**WORK REQUIRED:**
Below are the records; copy each line in which "WebContent" occurs.

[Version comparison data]

::::::::

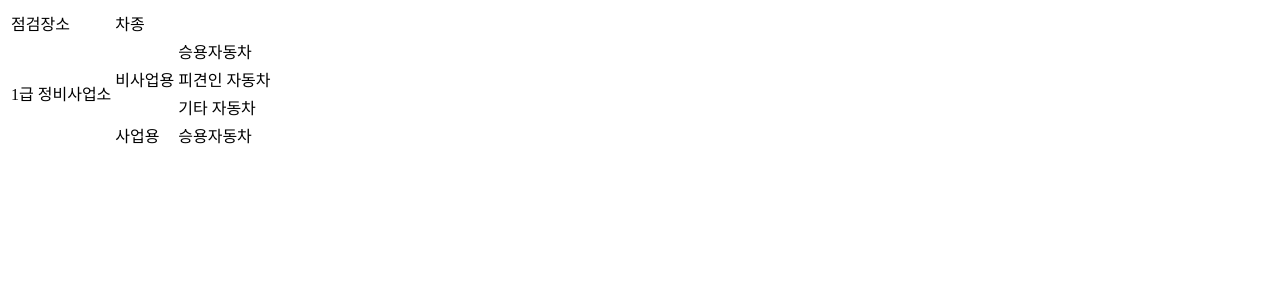
Repository: sungeunbyeol/Nowon-ezen-jsp
Page: test/WebContent/test09.html
These files come from the project's save history. The page is drawn as it stood at one moment and after the next save; the edit follows.
The browser window is 1280 px wide. The pictures show the whole page.

Above is the page before, as saved 2021-11-02 03:30:55.

### test/WebContent/test09.html
<!DOCTYPE html>
<html>
<head>
<meta charset="EUC-KR">
<title>자동차 정기점검</title>
</head>
<body>
	<table>
		<tr>
			<td>점검장소</td>
			<td>차종</td>
		</tr>
		<tr>
			<td rowspan="7">1급 정비사업소</td>
			<td rowspan="3">비사업용</td>
			<td>승용자동차</td>
		</tr>
		<tr>
			<td>피견인 자동차</td>
		</tr>
		<tr>
			<td>기타 자동차</td>
		</tr>
		<tr>
			<td rowspan="4">사업용</td>
			<td>승용자동차</td>
		</tr>

	</table>
</body>
</html>

After the next save:
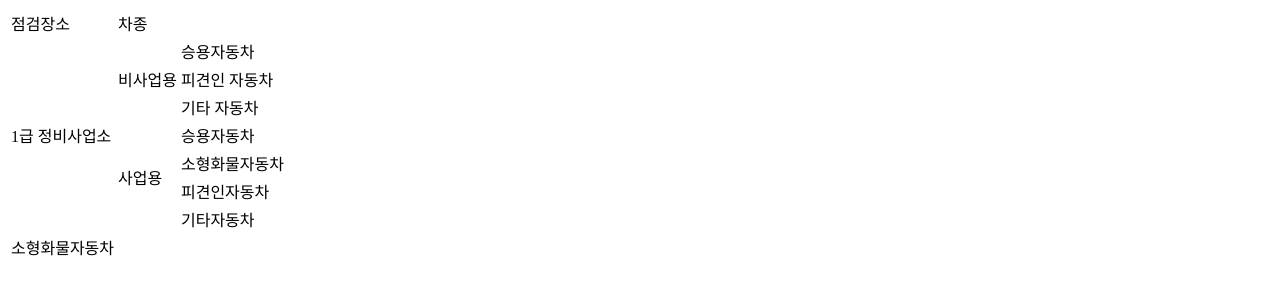
Saved 48 s later.
--- a/test/WebContent/test09.html
+++ b/test/WebContent/test09.html
@@ -25,6 +25,19 @@
 			<td rowspan="4">사업용</td>
 			<td>승용자동차</td>
 		</tr>
+		<tr>
+			<td>소형화물자동차</td>
+		</tr>
+		<tr>
+			<td>피견인자동차</td>
+		</tr>
+		<tr>
+			<td>기타자동차</td>
+		</tr>
+		<tr>
+			<td>소형화물자동차</td>
+		</tr>
+
 
 	</table>
 </body>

::::::::

**ANSWER SECTION:**
Page: test/WebContent/test09.html
### test/WebContent/test09.html
--- a/test/WebContent/test09.html
+++ b/test/WebContent/test09.html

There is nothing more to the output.